__Problem__:
Pull every line with "yearId" from the material.

__Stored data__:

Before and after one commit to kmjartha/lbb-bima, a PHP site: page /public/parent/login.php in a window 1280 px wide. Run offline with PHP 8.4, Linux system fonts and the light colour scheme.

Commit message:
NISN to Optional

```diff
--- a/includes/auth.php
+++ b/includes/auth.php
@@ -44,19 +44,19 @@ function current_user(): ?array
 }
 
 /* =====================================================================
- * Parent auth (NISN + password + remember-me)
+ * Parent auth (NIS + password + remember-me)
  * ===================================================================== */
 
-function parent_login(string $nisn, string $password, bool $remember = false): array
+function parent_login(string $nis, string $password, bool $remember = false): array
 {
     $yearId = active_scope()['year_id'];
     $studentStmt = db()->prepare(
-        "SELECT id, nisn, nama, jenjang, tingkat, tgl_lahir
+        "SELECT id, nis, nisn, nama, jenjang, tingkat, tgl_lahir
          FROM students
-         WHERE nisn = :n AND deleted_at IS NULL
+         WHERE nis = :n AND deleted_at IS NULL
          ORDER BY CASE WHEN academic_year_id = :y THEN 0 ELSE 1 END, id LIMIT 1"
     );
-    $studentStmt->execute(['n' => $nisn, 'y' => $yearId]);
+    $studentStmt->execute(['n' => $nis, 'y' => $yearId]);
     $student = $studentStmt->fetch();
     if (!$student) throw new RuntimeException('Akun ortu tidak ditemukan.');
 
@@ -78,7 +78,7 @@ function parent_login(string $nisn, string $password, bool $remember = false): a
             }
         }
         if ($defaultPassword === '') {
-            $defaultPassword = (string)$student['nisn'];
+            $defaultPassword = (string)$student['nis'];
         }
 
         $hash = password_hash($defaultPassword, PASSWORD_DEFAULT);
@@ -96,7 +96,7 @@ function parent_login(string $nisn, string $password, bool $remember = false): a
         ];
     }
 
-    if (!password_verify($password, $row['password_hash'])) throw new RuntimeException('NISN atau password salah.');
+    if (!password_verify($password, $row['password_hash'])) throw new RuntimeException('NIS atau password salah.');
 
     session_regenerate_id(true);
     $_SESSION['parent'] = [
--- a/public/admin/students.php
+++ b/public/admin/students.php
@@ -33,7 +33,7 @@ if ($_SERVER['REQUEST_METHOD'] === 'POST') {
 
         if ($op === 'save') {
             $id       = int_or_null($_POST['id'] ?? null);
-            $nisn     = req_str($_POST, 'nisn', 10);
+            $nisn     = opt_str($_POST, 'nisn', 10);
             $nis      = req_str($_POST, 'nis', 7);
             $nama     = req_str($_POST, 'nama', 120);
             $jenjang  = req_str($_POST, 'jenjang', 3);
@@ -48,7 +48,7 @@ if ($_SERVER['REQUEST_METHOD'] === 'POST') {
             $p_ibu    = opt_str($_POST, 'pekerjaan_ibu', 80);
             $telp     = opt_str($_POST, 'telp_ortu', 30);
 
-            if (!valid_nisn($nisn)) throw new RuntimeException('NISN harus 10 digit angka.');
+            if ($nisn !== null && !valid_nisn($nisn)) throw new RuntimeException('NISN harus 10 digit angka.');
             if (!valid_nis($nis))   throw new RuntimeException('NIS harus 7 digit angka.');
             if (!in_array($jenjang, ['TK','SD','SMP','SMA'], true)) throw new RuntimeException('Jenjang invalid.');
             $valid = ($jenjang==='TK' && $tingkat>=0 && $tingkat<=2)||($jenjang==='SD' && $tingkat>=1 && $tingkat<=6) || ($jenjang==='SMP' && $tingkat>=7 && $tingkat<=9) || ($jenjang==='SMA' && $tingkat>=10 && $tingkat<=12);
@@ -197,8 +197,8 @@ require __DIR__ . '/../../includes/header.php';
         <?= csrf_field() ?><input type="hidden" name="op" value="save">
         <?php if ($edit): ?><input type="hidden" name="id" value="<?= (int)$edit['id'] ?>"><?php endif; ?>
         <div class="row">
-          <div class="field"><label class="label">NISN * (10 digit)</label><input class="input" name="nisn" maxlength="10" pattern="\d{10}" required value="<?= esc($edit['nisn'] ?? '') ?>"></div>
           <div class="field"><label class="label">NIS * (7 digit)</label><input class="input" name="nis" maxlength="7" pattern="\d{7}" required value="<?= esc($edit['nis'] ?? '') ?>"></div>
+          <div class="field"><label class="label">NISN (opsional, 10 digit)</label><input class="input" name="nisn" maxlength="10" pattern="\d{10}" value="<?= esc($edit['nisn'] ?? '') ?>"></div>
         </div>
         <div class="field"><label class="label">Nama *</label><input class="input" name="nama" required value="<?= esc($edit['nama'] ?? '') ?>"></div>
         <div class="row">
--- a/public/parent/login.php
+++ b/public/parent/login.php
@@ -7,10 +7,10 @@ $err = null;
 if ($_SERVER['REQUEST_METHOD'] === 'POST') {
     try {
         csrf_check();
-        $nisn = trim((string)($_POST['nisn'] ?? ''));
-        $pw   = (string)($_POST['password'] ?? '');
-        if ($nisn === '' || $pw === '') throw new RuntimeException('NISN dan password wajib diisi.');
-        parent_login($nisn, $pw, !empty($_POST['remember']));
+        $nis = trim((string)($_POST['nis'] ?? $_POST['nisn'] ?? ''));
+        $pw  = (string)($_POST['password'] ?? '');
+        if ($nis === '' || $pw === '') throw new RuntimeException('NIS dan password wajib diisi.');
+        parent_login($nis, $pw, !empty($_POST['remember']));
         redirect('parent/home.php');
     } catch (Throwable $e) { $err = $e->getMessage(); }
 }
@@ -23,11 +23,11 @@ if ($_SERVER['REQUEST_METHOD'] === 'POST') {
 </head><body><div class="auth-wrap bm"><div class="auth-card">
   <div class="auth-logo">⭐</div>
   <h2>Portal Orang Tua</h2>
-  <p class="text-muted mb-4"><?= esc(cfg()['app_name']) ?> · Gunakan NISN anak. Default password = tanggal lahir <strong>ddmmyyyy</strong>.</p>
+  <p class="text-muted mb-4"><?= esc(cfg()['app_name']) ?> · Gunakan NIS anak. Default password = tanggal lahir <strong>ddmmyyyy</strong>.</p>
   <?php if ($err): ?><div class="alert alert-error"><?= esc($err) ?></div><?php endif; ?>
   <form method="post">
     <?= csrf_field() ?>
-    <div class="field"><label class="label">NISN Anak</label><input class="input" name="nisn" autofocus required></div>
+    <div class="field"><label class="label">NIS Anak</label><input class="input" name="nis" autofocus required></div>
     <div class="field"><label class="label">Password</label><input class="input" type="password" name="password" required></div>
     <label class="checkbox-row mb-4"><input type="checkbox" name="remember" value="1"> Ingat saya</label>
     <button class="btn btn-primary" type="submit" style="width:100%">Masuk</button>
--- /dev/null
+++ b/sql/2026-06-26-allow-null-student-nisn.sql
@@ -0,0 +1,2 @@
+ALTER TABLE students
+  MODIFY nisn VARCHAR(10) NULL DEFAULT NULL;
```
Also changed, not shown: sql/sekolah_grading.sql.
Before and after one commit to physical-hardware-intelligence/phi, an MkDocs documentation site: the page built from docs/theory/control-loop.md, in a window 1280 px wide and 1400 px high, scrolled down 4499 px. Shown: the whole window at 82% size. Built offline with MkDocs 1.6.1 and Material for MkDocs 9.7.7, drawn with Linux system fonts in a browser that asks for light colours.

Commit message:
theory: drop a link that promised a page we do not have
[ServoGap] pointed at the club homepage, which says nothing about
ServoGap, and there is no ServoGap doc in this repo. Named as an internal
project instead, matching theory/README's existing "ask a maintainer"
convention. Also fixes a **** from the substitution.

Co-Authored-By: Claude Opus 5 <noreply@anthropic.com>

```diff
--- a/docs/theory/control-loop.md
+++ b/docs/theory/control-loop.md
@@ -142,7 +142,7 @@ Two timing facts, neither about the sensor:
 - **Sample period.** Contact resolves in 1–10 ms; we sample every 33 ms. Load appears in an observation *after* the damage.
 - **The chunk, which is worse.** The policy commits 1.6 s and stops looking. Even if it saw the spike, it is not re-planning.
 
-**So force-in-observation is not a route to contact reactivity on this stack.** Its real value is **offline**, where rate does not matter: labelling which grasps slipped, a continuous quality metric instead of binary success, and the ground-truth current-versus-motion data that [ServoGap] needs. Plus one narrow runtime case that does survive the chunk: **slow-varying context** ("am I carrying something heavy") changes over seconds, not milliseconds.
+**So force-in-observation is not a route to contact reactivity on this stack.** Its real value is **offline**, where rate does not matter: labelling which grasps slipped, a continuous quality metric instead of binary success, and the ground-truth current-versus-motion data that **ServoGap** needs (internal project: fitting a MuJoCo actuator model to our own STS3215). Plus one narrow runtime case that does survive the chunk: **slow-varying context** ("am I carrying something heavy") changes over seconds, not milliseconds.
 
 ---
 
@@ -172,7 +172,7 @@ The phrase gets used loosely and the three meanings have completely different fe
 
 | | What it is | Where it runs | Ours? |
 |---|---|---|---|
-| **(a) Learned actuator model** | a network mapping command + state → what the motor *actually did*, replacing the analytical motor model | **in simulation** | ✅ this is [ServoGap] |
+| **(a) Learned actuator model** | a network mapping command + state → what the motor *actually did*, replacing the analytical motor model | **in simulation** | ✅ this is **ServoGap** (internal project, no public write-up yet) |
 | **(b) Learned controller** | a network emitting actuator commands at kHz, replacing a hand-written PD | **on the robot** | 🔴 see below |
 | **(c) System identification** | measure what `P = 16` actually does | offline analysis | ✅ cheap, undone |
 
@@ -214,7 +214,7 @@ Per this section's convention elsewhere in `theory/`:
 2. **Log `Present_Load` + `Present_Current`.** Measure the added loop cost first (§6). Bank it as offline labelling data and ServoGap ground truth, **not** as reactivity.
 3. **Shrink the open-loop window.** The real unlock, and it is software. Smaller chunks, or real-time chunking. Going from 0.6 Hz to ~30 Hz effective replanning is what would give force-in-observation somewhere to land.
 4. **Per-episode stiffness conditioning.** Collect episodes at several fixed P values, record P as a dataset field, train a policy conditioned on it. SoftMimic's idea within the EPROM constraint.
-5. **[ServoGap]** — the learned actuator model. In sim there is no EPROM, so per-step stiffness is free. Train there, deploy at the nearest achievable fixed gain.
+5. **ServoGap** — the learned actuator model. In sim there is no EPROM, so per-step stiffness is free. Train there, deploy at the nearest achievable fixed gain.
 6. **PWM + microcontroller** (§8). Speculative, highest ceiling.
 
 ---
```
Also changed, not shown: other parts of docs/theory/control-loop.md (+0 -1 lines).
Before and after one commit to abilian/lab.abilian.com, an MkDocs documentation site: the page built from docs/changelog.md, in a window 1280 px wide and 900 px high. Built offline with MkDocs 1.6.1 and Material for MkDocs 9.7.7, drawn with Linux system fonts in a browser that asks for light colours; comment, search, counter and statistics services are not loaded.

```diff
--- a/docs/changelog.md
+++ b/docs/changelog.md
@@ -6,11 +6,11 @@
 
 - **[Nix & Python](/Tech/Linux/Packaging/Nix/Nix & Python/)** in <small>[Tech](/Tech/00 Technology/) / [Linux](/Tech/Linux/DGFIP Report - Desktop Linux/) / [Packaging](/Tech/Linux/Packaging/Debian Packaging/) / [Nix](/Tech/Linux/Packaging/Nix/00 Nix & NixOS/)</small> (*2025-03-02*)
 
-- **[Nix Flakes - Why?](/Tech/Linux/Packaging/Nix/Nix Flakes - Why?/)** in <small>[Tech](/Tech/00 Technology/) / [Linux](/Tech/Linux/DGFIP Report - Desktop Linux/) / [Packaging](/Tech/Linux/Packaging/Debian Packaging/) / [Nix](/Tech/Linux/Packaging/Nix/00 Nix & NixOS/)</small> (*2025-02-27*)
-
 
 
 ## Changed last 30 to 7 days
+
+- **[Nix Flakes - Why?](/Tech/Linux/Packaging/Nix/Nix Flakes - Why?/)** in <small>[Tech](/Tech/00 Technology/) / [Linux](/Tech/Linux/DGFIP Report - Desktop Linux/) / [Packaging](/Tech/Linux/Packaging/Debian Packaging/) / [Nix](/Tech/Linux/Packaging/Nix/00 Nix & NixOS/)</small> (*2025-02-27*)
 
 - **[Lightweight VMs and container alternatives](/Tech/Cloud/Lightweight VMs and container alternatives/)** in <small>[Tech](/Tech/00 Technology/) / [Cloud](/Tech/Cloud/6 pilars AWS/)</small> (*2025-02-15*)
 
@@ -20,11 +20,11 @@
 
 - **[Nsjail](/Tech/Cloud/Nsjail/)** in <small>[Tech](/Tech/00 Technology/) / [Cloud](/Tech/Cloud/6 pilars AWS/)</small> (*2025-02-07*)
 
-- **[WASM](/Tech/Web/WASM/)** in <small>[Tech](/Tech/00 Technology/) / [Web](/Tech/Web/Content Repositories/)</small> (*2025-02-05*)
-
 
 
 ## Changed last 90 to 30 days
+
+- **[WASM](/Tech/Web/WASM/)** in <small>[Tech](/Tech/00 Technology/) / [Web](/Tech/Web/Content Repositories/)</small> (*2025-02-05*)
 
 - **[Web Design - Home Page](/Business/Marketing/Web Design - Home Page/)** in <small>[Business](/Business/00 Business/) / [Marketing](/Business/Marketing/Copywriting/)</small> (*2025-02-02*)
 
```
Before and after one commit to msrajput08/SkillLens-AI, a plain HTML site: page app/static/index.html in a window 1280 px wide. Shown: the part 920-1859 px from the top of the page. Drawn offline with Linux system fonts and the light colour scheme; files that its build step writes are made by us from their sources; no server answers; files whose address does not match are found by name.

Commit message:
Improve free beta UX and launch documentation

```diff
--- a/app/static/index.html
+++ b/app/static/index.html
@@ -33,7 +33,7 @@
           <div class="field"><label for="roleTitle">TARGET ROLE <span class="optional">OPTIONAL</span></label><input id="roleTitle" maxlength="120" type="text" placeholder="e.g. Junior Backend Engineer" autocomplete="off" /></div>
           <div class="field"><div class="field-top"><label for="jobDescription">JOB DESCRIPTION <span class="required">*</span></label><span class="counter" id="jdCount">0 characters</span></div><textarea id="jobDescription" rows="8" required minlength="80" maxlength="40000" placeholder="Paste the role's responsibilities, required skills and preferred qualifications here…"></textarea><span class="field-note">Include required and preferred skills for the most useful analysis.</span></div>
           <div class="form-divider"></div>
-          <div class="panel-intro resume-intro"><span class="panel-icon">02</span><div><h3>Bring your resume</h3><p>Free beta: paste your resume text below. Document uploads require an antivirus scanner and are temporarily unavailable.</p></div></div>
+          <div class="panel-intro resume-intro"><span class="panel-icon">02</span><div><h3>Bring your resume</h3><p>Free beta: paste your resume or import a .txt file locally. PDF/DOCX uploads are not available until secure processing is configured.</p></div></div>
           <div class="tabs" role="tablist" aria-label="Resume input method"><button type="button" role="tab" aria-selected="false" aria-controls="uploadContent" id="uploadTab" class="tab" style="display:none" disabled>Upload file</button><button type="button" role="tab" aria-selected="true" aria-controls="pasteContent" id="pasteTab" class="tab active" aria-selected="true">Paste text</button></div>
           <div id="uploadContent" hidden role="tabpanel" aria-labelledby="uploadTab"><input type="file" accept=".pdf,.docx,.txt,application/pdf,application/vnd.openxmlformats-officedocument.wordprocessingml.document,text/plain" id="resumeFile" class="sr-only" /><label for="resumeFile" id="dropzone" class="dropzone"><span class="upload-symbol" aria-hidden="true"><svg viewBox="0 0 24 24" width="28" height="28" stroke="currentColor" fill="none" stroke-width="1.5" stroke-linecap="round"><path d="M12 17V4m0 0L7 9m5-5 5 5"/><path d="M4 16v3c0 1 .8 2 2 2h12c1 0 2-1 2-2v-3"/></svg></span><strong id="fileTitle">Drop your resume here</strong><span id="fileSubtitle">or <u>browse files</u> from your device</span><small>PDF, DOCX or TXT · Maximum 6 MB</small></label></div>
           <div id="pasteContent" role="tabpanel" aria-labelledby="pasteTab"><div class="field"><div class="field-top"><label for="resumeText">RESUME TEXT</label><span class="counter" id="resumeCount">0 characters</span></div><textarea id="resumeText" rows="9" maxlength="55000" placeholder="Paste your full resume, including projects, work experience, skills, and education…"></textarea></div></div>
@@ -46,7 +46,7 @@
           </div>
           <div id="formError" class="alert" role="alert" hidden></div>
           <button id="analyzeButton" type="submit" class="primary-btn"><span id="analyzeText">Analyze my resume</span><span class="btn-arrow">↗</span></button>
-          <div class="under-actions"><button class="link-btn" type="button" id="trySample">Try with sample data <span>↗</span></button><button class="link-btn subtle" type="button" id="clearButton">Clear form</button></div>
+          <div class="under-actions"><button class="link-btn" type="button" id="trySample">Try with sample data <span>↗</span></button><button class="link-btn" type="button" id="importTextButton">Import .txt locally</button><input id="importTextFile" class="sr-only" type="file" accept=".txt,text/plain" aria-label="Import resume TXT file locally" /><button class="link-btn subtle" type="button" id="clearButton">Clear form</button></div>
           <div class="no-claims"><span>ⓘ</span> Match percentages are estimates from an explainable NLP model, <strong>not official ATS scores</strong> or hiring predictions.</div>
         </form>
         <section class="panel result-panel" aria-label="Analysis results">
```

__Solution__:
     $yearId = active_scope()['year_id'];
-    $studentStmt->execute(['n' => $nisn, 'y' => $yearId]);
+    $studentStmt->execute(['n' => $nis, 'y' => $yearId]);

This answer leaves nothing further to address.